I got my hair coloured for the first time 12 years ago. And two years ago, I decided to stop that. I do like my natural hair colour, which is like a sun-kissed dark brown, and my hair is becoming healthier. Win-win, what? There will always be some naysayers. They make the world a little more interesting, albeit irritating, place to live in.
Recently I visited some friends I hadn’t seen in a while. As I hugged one girl, I heard two people standing behind me snicker and say, “Sh. Don’t tell her.”
I turned around. “Don’t tell me what?”
“Oh…nothing,” the boy lied.
“Um…you have a white hair on the back of your head,” he said with a smile that bordered on a smirk.
“I have three,” I corrected him. “One where you saw it, one on the side, and one on top, right in the middle.”
He narrowed his eyes and shook his head, saying slowly, “Why do you have white hair?”
If, at the age of 28, he doesn’t know why people have white hair it’s not my job to educate him. Such a question is best ignored. Or it should have a response like, “Because you’re just that annoying.” Instead I said, “Excuse me?”
He went again. “Why don’t you colour it?”
“Because I don’t care about a few white hairs? Because I like my natural hair colour? Because I don’t want to?”
Seriously, what is the problem here? Why should I have to dye my hair just because there are a few whites in there? And how, for goodness’ sake, is it anyone else’s business?
My hair-stylist actually pointed out each hair to me. I already knew about two (thanks to my brother), those he confirmed. Then as the other stylist there came up to us and said something, mine chuckled, and said, “Okay, I didn’t want to tell you but there’s a third one back here.”
“Oh okay,” I said nonchalantly. It really didn’t matter that much.
“Do you want to colour your hair?” he asked me.
“Nope,” I replied. “First I’m going to see how I deal with it.”
I didn’t always think like this. My first white hair appeared quite some time ago and, ignoring my brother’s cries of “Six will spring up in its place!”, I plucked it out a few times. FYI, the fabled six new white ones did not show up. However, I think I uprooted the silver strand because, at that time, I wasn’t ready to grow up just yet. I didn’t want to accept it. Also, at that time, thirty seemed a scary number. But, as you can see, my take on that changed too. I’m not a different person because my age has hit a certain number. I just try to make wiser, smarter decisions that I’m sure of. And that’s because I spent my first 30 years on many people who aren’t valuable to me today; I don’t want to have that happen with the next 30.
I’ve come to the realisation that these greys are just a sign of growing older and I don’t want to cover that up until I find out what it really means to me or how it affects me. I want to see how I handle signs like these in a world obsessed with youth.
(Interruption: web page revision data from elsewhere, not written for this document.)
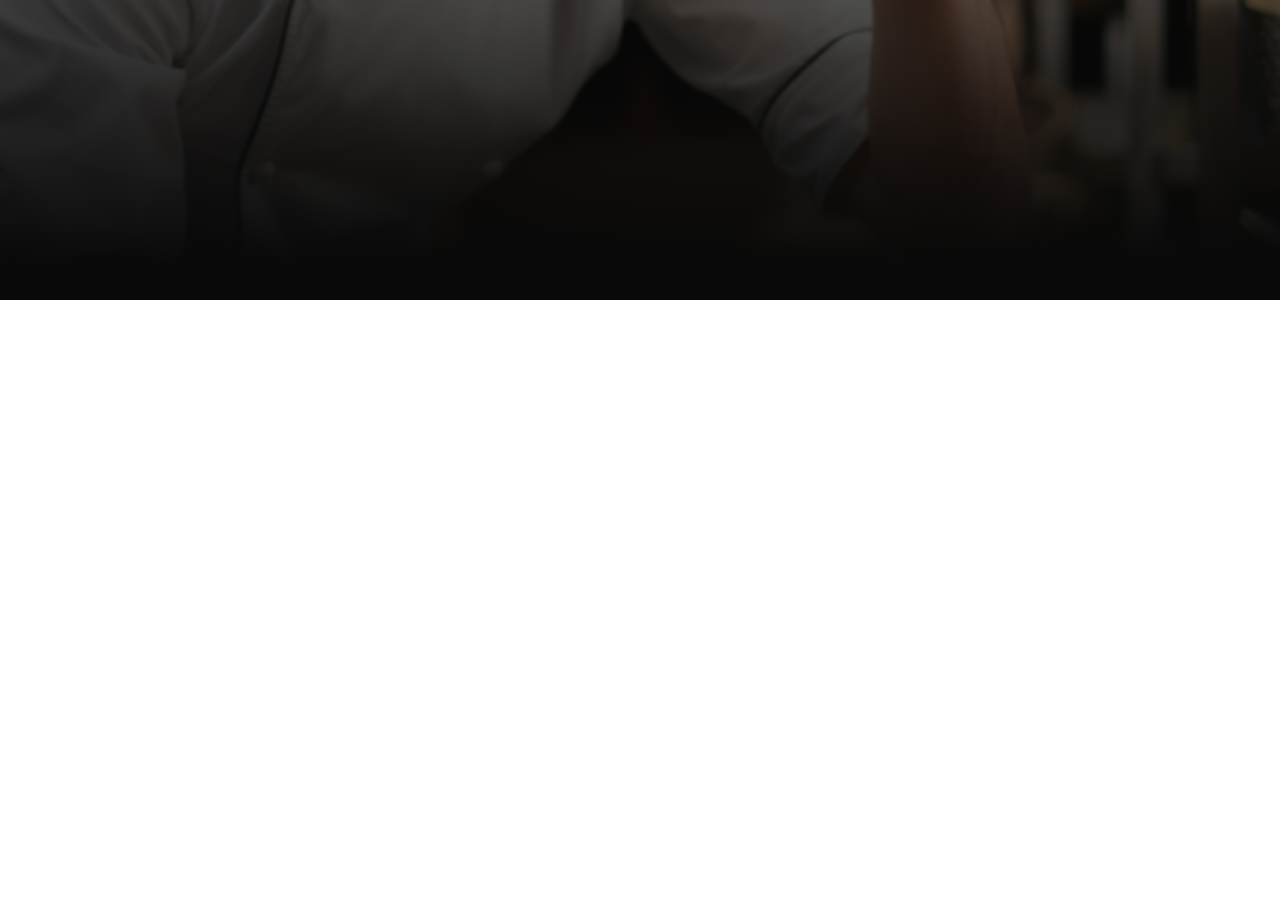
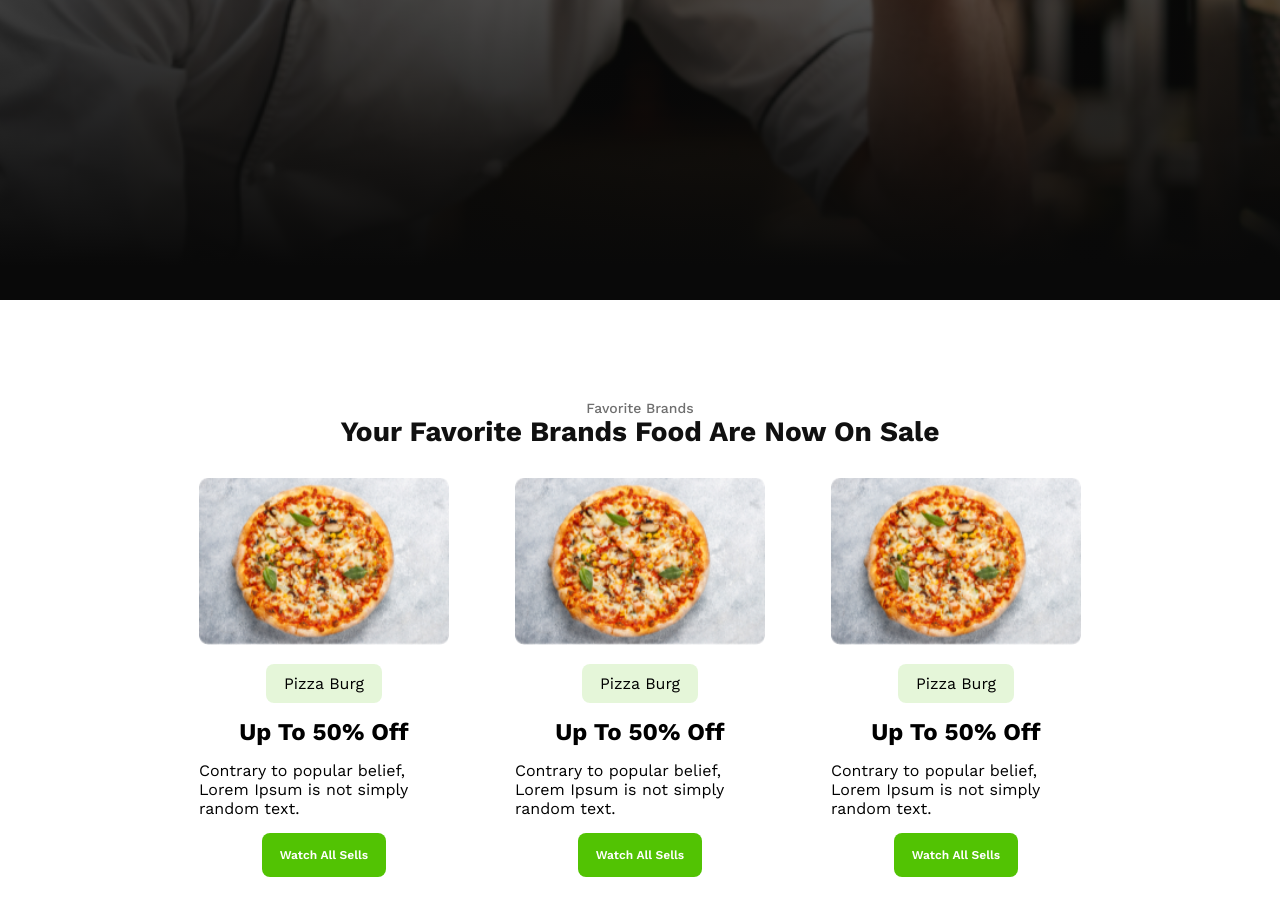
Before and after one commit to OmarFaruk41/Food-Resturent, a plain HTML site: page index.html in a window 1280 px wide. Shown: the part 660-1575 px from the top of the page. Before the commit the page ends 960 px from the top, so only its background shows below. Drawn offline with nearby package versions, Linux system fonts and the light colour scheme.

Commit message:
card box

```diff
--- a/Style/styles.css
+++ b/Style/styles.css
@@ -15,6 +15,7 @@ text-align: center;
 border-radius: 8px;
 border: none;
 background: rgb(82, 195, 3);
+cursor: pointer;
 
  }
  #hero {
@@ -45,7 +46,7 @@ text-align: center;
 opacity: 0.8;
 margin-bottom: 10px;
  }
- .title {
+ #hero .hero-Contant .title {
     color: rgb(255, 255, 255);
 font-family: Work Sans;
 font-size: 36px;
@@ -56,7 +57,7 @@ text-align: center;
 margin-bottom: 18px;
 
  }
- .decription{
+  #hero .hero-Contant .decription{
     color: rgb(255, 255, 255);
 font-family: Work Sans;
 font-size: 12px;
@@ -67,7 +68,66 @@ text-align: center;
 opacity: 0.7;
 margin-bottom: 30px;
  }
- .btn-Contant {
+ #hero .hero-Contant .btn-Contant {
     display: flex;
     justify-content: center;
  }
+ #card-box{
+   width: 882px;
+   margin: 100px auto;
+   font-family: Work Sans;
+
+ }
+ #card-box .info{
+
+
+ }
+ #card-box .title{
+   color: rgb(16, 16, 16);
+font-family: Work Sans;
+font-size: 28px;
+font-weight: 700;
+line-height: 32px;
+letter-spacing: 0%;
+text-align: center;
+
+
+ }
+ #card-box .subtitle{
+   color: rgb(16, 16, 16);
+font-family: Work Sans;
+font-size: 14px;
+font-weight: 500;
+line-height: 16px;
+letter-spacing: 0%;
+text-align: center;
+opacity: 0.6;
+
+ }
+ .card-Container{
+   margin-top: 30px;
+   display: flex;
+   justify-content: space-between;
+
+
+ }
+ #card-box .card-img {
+   width: 250px;
+ }
+ #card-box .card-img img{
+width: 100%;
+ }
+
+ .card{
+   max-width: 250px;
+   display: flex;
+   flex-direction: column;
+   gap: 15px;
+   justify-content: center;
+   align-items: center;
+ }
+ .shop{
+background: rgba(82, 195, 3, 0.15);
+padding: 10px 18px 10px 18px;
+border-radius: 8px;
+ }
--- a/index.html
+++ b/index.html
@@ -23,5 +23,59 @@
     </div>
    </section>
 
+<!-- card-section -->
+
+   <section id="card-box">
+    <div class=" container">
+        <div class="info">
+            <p class="subtitle">Favorite Brands</p>
+            <h1 class="title">Your Favorite Brands Food Are Now On Sale</h1>
+        </div>
+              <!-- card -->
+       <div class="card-Container">
+        <div class="card">
+            <div class="card-img">
+                <img src="./assets/pizza.png" alt="pizza">
+            </div>
+            <div class="shop">
+                <span>Pizza Burg</span>
+            </div>
+            <h1>Up To 50% Off</h1>
+            <p>Contrary to popular belief, Lorem Ipsum is not simply random text.
+            </p>
+            <button class="btn">Watch All Sells</button>
+        </div>
+        <div class="card">
+            <div class="card-img">
+                <img src="./assets/pizza.png" alt="pizza">
+            </div>
+            <div class="shop">
+                <span>Pizza Burg</span>
+            </div>
+            <h1>Up To 50% Off</h1>
+            <p>Contrary to popular belief, Lorem Ipsum is not simply random text.
+            </p>
+            <button class="btn">Watch All Sells</button>
+        </div>
+        <div class="card">
+            <div class="card-img">
+                <img src="./assets/pizza.png" alt="pizza">
+            </div>
+            <div class="shop">
+                <span>Pizza Burg</span>
+            </div>
+            <h1>Up To 50% Off</h1>
+            <p>Contrary to popular belief, Lorem Ipsum is not simply random text.
+            </p>
+            <button class="btn">Watch All Sells</button>
+        </div>
+        </div>
+
+
+
+    </div>
+   </section>
+
+
 </body>
 </html>
```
Of course, I use anti-aging creams and sunscreen and sunglasses…to prevent wrinkles, sunspots, dark circles, etc. Sure, I want to keep all these side-effects of aging at bay for as long as possible, but they have to be dealt with at some time or the other. I’d rather be comfortable in my skin as I grow than groan and moan because of something so natural as age and life. It’s something each and every one must progress through. There’s nothing unique about it.
When I decide to, I will have my hair coloured a beautiful deep chestnut or mahogany brown and I’ll enjoy it. But until then I have a chance to learn a little more about myself and I don’t want to lose it. It’s a period of a different kind of self-discovery, the kind that is possible only now, when gradually transitioning from one phase of life into the next. The transition is inevitable; it doesn’t matter if you resist it, lament it, freak out over it, or simply deny it. What does matter is what you make of the journey. And I want to savour it.
Three white hairs. One for each decade I’ve lived. So far.